EXERCISE BRIEF: Only the lines holding "shown" are wanted. Copy every one from the records below.

Stored records
──────────────────────────────
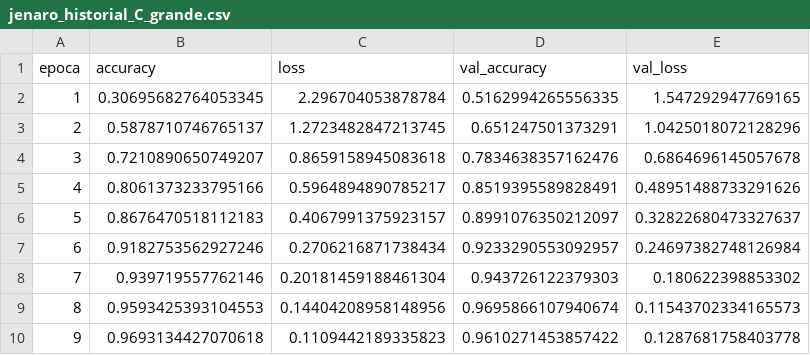
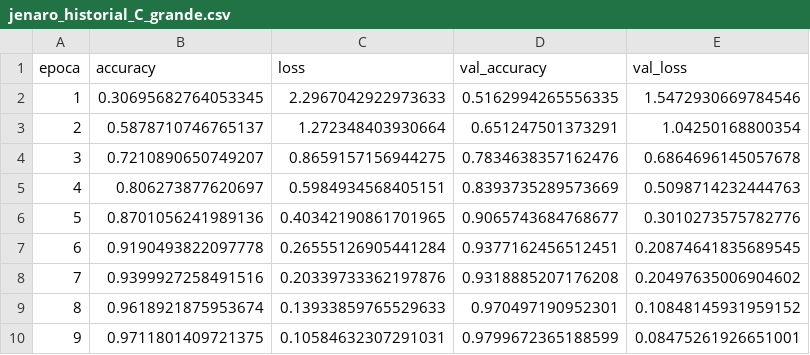
Before and after one commit to gonzalocastillo1483-art/sign-language-mnist-mlp, a CSV file: reports/jenaro_historial_C_grande.csv, drawn as a sheet; only a part is shown; the diff covers the shown part only.

```diff
--- a/reports/jenaro_historial_C_grande.csv
+++ b/reports/jenaro_historial_C_grande.csv
@@ -1,10 +1,10 @@
 epoca,accuracy,loss,val_accuracy,val_loss
-1,0.30695682764053345,2.296704053878784,0.5162994265556335,1.547292947769165
-2,0.5878710746765137,1.2723482847213745,0.651247501373291,1.0425018072128296
-3,0.7210890650749207,0.8659158945083618,0.7834638357162476,0.6864696145057678
-4,0.8061373233795166,0.5964894890785217,0.8519395589828491,0.48951488733291626
-5,0.8676470518112183,0.4067991375923157,0.8991076350212097,0.32822680473327637
-6,0.9182753562927246,0.2706216871738434,0.9233290553092957,0.24697382748126984
-7,0.939719557762146,0.20181459188461304,0.943726122379303,0.180622398853302
-8,0.9593425393104553,0.14404208958148956,0.9695866107940674,0.11543702334165573
-9,0.9693134427070618,0.1109442189335823,0.9610271453857422,0.1287681758403778
+1,0.30695682764053345,2.2967042922973633,0.5162994265556335,1.5472930669784546
+2,0.5878710746765137,1.272348403930664,0.651247501373291,1.04250168800354
+3,0.7210890650749207,0.8659157156944275,0.7834638357162476,0.6864696145057678
+4,0.806273877620697,0.5984934568405151,0.8393735289573669,0.5098714232444763
+5,0.8701056241989136,0.40342190861701965,0.9065743684768677,0.3010273575782776
+6,0.9190493822097778,0.26555126905441284,0.9377162456512451,0.20874641835689545
+7,0.9399927258491516,0.20339733362197876,0.9318885207176208,0.20497635006904602
+8,0.9618921875953674,0.13933859765529633,0.970497190952301,0.10848145931959152
+9,0.9711801409721375,0.10584632307291031,0.9799672365188599,0.08475261926651001
```
Also changed, not shown: 33 edited cells elsewhere in this file, reports/jenaro_comparacion_validacion.csv, 8 other files.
──────────────────────────────
REPLY TO THE EXERCISE:
Before and after one commit to gonzalocastillo1483-art/sign-language-mnist-mlp, a CSV file: reports/jenaro_historial_C_grande.csv, drawn as a sheet; only a part is shown; the diff covers the shown part only.
Also changed, not shown: 33 edited cells elsewhere in this file, reports/jenaro_comparacion_validacion.csv, 8 other files.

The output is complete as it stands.